» Extracted data entries
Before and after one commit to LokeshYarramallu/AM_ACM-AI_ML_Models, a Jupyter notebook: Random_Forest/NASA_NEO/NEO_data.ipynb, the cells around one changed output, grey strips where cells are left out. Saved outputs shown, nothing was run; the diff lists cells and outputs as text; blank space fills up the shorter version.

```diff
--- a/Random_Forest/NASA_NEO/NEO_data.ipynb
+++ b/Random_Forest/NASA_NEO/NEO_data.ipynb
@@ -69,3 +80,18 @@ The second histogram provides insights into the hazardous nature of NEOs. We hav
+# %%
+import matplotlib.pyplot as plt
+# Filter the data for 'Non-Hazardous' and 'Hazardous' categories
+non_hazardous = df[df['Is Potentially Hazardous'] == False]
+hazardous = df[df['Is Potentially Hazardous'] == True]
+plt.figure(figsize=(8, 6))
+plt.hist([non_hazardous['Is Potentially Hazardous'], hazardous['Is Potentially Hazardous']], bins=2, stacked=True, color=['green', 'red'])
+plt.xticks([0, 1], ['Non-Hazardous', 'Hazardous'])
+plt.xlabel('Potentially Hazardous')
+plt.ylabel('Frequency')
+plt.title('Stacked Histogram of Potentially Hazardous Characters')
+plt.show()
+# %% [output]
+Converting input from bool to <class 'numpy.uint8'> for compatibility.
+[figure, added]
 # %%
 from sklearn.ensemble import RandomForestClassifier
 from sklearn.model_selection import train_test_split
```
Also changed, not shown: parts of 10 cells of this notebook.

» Exercise details
Look over the data and work out how many lines include the word "sklearn"; reply with the number only.

» Exercise answer
2